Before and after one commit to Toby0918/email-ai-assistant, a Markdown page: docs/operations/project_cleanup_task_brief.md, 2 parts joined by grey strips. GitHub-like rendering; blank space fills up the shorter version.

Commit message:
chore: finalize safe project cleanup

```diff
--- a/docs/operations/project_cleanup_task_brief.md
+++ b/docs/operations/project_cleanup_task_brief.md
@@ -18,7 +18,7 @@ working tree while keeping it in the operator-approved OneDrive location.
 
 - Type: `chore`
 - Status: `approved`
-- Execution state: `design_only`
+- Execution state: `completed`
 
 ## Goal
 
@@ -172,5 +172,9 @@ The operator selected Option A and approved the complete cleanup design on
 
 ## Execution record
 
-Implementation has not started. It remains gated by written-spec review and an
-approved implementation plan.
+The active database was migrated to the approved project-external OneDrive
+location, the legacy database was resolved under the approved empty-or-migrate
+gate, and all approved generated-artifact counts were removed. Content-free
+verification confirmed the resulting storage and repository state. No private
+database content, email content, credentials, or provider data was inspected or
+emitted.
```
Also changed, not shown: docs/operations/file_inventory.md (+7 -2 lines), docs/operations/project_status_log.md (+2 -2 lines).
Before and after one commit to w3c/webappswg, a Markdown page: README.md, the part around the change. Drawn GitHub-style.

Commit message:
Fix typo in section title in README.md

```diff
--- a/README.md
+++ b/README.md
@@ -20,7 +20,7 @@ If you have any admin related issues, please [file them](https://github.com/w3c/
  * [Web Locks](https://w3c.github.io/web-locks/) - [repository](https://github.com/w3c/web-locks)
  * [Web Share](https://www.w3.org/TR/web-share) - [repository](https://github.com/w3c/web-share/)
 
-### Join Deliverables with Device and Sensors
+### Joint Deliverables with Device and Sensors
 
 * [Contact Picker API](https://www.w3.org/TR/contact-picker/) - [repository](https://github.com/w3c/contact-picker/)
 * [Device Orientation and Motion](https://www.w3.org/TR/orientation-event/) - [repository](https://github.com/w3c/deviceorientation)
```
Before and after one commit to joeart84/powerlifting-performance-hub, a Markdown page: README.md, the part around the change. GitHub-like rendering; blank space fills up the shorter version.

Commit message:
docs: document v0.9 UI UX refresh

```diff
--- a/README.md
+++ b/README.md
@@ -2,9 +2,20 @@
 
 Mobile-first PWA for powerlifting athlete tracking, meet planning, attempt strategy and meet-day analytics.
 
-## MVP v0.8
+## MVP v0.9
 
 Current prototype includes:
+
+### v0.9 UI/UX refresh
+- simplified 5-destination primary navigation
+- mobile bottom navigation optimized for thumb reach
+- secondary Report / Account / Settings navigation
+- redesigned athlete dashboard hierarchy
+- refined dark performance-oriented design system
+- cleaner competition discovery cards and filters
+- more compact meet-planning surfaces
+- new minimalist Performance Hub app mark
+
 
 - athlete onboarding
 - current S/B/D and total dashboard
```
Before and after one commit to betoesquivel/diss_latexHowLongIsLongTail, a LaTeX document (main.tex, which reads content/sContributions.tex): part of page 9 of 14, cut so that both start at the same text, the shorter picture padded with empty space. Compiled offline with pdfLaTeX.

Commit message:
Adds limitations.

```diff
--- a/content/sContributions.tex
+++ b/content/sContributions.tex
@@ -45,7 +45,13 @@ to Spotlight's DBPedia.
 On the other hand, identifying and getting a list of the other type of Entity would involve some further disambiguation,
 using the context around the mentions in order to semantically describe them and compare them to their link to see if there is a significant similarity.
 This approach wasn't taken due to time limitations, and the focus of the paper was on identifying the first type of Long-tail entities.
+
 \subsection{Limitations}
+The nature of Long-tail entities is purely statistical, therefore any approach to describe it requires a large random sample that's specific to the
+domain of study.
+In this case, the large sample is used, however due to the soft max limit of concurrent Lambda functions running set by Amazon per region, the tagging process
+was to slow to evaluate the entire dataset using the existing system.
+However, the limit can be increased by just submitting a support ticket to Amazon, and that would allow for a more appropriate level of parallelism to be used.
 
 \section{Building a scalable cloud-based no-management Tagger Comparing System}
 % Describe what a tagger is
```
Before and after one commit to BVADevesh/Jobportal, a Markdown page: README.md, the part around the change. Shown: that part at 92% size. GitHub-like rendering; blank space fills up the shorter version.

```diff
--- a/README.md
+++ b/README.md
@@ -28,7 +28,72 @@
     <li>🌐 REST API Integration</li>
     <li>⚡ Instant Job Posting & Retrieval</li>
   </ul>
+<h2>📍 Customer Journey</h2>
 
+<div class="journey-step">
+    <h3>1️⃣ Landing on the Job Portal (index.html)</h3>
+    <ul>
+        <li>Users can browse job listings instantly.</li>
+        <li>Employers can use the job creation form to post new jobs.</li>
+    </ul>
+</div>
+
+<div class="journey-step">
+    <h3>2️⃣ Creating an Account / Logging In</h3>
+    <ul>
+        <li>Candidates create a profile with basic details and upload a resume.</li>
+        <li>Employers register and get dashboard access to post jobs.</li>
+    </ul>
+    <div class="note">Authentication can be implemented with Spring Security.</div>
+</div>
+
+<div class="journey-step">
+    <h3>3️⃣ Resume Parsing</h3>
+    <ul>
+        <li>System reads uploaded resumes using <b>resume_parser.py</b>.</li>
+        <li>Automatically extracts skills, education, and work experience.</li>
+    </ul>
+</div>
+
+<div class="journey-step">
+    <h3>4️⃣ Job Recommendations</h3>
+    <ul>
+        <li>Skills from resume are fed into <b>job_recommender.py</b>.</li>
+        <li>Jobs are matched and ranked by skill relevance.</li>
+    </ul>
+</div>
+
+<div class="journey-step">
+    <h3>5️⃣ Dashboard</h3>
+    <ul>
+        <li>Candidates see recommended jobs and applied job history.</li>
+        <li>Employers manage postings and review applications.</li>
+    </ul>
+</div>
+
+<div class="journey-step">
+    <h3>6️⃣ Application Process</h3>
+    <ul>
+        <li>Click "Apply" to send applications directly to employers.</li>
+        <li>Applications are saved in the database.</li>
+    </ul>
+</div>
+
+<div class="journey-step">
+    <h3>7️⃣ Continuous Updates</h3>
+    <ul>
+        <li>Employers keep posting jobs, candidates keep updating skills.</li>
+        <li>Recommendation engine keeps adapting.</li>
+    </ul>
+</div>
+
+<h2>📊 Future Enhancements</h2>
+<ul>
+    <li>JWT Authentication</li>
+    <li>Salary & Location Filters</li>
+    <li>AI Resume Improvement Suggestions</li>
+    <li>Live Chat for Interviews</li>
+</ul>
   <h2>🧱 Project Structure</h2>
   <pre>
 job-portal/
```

━━━━━━━━━━━━━━━━━━━━━━━━━━━━━━

TASK ITEM –
A reply that repeats all the data exactly is required.

THE COMPLETED TASK –
Before and after one commit to Toby0918/email-ai-assistant, a Markdown page: docs/operations/project_cleanup_task_brief.md, 2 parts joined by grey strips. GitHub-like rendering; blank space fills up the shorter version.

Commit message:
chore: finalize safe project cleanup

```diff
--- a/docs/operations/project_cleanup_task_brief.md
+++ b/docs/operations/project_cleanup_task_brief.md
@@ -18,7 +18,7 @@ working tree while keeping it in the operator-approved OneDrive location.
 
 - Type: `chore`
 - Status: `approved`
-- Execution state: `design_only`
+- Execution state: `completed`
 
 ## Goal
 
@@ -172,5 +172,9 @@ The operator selected Option A and approved the complete cleanup design on
 
 ## Execution record
 
-Implementation has not started. It remains gated by written-spec review and an
-approved implementation plan.
+The active database was migrated to the approved project-external OneDrive
+location, the legacy database was resolved under the approved empty-or-migrate
+gate, and all approved generated-artifact counts were removed. Content-free
+verification confirmed the resulting storage and repository state. No private
+database content, email content, credentials, or provider data was inspected or
+emitted.
```
Also changed, not shown: docs/operations/file_inventory.md (+7 -2 lines), docs/operations/project_status_log.md (+2 -2 lines).
Before and after one commit to w3c/webappswg, a Markdown page: README.md, the part around the change. Drawn GitHub-style.

Commit message:
Fix typo in section title in README.md

```diff
--- a/README.md
+++ b/README.md
@@ -20,7 +20,7 @@ If you have any admin related issues, please [file them](https://github.com/w3c/
  * [Web Locks](https://w3c.github.io/web-locks/) - [repository](https://github.com/w3c/web-locks)
  * [Web Share](https://www.w3.org/TR/web-share) - [repository](https://github.com/w3c/web-share/)
 
-### Join Deliverables with Device and Sensors
+### Joint Deliverables with Device and Sensors
 
 * [Contact Picker API](https://www.w3.org/TR/contact-picker/) - [repository](https://github.com/w3c/contact-picker/)
 * [Device Orientation and Motion](https://www.w3.org/TR/orientation-event/) - [repository](https://github.com/w3c/deviceorientation)
```
Before and after one commit to joeart84/powerlifting-performance-hub, a Markdown page: README.md, the part around the change. GitHub-like rendering; blank space fills up the shorter version.

Commit message:
docs: document v0.9 UI UX refresh

```diff
--- a/README.md
+++ b/README.md
@@ -2,9 +2,20 @@
 
 Mobile-first PWA for powerlifting athlete tracking, meet planning, attempt strategy and meet-day analytics.
 
-## MVP v0.8
+## MVP v0.9
 
 Current prototype includes:
+
+### v0.9 UI/UX refresh
+- simplified 5-destination primary navigation
+- mobile bottom navigation optimized for thumb reach
+- secondary Report / Account / Settings navigation
+- redesigned athlete dashboard hierarchy
+- refined dark performance-oriented design system
+- cleaner competition discovery cards and filters
+- more compact meet-planning surfaces
+- new minimalist Performance Hub app mark
+
 
 - athlete onboarding
 - current S/B/D and total dashboard
```
Before and after one commit to betoesquivel/diss_latexHowLongIsLongTail, a LaTeX document (main.tex, which reads content/sContributions.tex): part of page 9 of 14, cut so that both start at the same text, the shorter picture padded with empty space. Compiled offline with pdfLaTeX.

Commit message:
Adds limitations.

```diff
--- a/content/sContributions.tex
+++ b/content/sContributions.tex
@@ -45,7 +45,13 @@ to Spotlight's DBPedia.
 On the other hand, identifying and getting a list of the other type of Entity would involve some further disambiguation,
 using the context around the mentions in order to semantically describe them and compare them to their link to see if there is a significant similarity.
 This approach wasn't taken due to time limitations, and the focus of the paper was on identifying the first type of Long-tail entities.
+
 \subsection{Limitations}
+The nature of Long-tail entities is purely statistical, therefore any approach to describe it requires a large random sample that's specific to the
+domain of study.
+In this case, the large sample is used, however due to the soft max limit of concurrent Lambda functions running set by Amazon per region, the tagging process
+was to slow to evaluate the entire dataset using the existing system.
+However, the limit can be increased by just submitting a support ticket to Amazon, and that would allow for a more appropriate level of parallelism to be used.
 
 \section{Building a scalable cloud-based no-management Tagger Comparing System}
 % Describe what a tagger is
```
Before and after one commit to BVADevesh/Jobportal, a Markdown page: README.md, the part around the change. Shown: that part at 92% size. GitHub-like rendering; blank space fills up the shorter version.

```diff
--- a/README.md
+++ b/README.md
@@ -28,7 +28,72 @@
     <li>🌐 REST API Integration</li>
     <li>⚡ Instant Job Posting & Retrieval</li>
   </ul>
+<h2>📍 Customer Journey</h2>
 
+<div class="journey-step">
+    <h3>1️⃣ Landing on the Job Portal (index.html)</h3>
+    <ul>
+        <li>Users can browse job listings instantly.</li>
+        <li>Employers can use the job creation form to post new jobs.</li>
+    </ul>
+</div>
+
+<div class="journey-step">
+    <h3>2️⃣ Creating an Account / Logging In</h3>
+    <ul>
+        <li>Candidates create a profile with basic details and upload a resume.</li>
+        <li>Employers register and get dashboard access to post jobs.</li>
+    </ul>
+    <div class="note">Authentication can be implemented with Spring Security.</div>
+</div>
+
+<div class="journey-step">
+    <h3>3️⃣ Resume Parsing</h3>
+    <ul>
+        <li>System reads uploaded resumes using <b>resume_parser.py</b>.</li>
+        <li>Automatically extracts skills, education, and work experience.</li>
+    </ul>
+</div>
+
+<div class="journey-step">
+    <h3>4️⃣ Job Recommendations</h3>
+    <ul>
+        <li>Skills from resume are fed into <b>job_recommender.py</b>.</li>
+        <li>Jobs are matched and ranked by skill relevance.</li>
+    </ul>
+</div>
+
+<div class="journey-step">
+    <h3>5️⃣ Dashboard</h3>
+    <ul>
+        <li>Candidates see recommended jobs and applied job history.</li>
+        <li>Employers manage postings and review applications.</li>
+    </ul>
+</div>
+
+<div class="journey-step">
+    <h3>6️⃣ Application Process</h3>
+    <ul>
+        <li>Click "Apply" to send applications directly to employers.</li>
+        <li>Applications are saved in the database.</li>
+    </ul>
+</div>
+
+<div class="journey-step">
+    <h3>7️⃣ Continuous Updates</h3>
+    <ul>
+        <li>Employers keep posting jobs, candidates keep updating skills.</li>
+        <li>Recommendation engine keeps adapting.</li>
+    </ul>
+</div>
+
+<h2>📊 Future Enhancements</h2>
+<ul>
+    <li>JWT Authentication</li>
+    <li>Salary & Location Filters</li>
+    <li>AI Resume Improvement Suggestions</li>
+    <li>Live Chat for Interviews</li>
+</ul>
   <h2>🧱 Project Structure</h2>
   <pre>
 job-portal/
```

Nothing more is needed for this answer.